Mike - Wessex MS Therapy Centre
Mike was diagnosed with MS in 2000. A chance sighting of a sign for his local MS centre led to a massive improvement in his quality of life.
Seven years ago I moved to Warminster in Wiltshire to live near my son and I passed a building with the words Wessex Multiple Sclerosis Therapy Centre written on the side. I had been diagnosed with MS 16 years previously, so we dropped in to see what they had to offer.
My son and I were blown away by the friendly, helpful atmosphere offered by this small charity. It’s managed by paid staff with lots of volunteers helping with the day to day running of the centre. Since becoming a member I now volunteer myself as a receptionist two days a week.
Even though I love my volunteering days as a receptionist, where I feel useful and needed (and there is plenty of room for my wheelchair behind the desk) I really enjoy a Monday when I have regular therapies.
I start with physiotherapy. The gym is equipped with all mod cons including therabikes, a treadmill, standing frames, an easy-stand glider and a Tyrostation. The Tyrostation is a brand-new piece of equipment that works both physically and cognitively with my MS body and brain.
After physio I always feel stronger. I know that by working on my core strengths I will be able to sit for longer, and they are working hard to help me walk again.

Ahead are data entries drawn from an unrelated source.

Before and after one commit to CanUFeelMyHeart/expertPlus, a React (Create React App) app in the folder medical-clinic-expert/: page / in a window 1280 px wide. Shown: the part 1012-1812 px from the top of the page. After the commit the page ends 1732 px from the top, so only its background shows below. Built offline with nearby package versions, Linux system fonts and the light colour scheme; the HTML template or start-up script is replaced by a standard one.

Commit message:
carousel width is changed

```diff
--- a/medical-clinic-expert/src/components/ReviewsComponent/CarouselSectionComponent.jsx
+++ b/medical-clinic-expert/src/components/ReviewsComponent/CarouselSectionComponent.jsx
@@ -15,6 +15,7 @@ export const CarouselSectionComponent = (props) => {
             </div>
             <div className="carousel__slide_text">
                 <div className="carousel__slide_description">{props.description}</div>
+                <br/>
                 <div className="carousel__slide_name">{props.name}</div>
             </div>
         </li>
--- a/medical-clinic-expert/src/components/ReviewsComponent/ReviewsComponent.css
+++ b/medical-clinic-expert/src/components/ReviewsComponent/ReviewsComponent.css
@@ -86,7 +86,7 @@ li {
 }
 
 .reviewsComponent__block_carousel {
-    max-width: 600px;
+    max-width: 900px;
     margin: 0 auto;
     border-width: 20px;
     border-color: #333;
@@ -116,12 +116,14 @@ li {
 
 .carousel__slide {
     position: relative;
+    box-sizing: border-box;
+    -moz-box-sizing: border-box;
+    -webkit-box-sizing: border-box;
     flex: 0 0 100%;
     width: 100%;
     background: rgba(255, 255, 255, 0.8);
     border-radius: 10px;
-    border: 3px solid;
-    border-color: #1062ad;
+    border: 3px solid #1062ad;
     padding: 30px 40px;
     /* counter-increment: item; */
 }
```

I then join the seated cardio silent disco. This is brilliant for those of us in wheelchairs (actually it’s brilliant for everyone!) The headphones help you to get lost in the music, whilst exercising the upper body and arms. You can even sing along, and no-one can hear you because everyone in the room is also wearing headphones.
After a break for lunch I have oxygen therapy. I can’t tell you how good oxygen therapy is for my MS. It helps to relieve my joint pains and helps me to manage my muscle spasms. I no longer feel so fatigued and since I started weekly sessions my brain fog has almost completely gone.
For the last session of the day I join the singing circle with a music therapist. Singing isn’t something I ever thought I would get involved in, but when I learnt the therapist works hard on strengthening vocal cords, breathing exercises and lung capacity, I knew it would be good for my MS.
During 2020 I was in hospital with Covid for eight months. I ended up in the intensive care unit for several weeks, and even now I feel lucky to be alive. More than anything else, I know it is the care, support and kindness I get from everyone at the therapy centre that has got me back to good health.
I don’t like having MS and I could sit at home feeling sorry for myself, becoming more and more disabled - which is exactly what I was doing before I found my local therapy centre. But now I feel in control of my MS and it is thanks to everyone at the centre that it really has improved the quality of my life. I am forever grateful.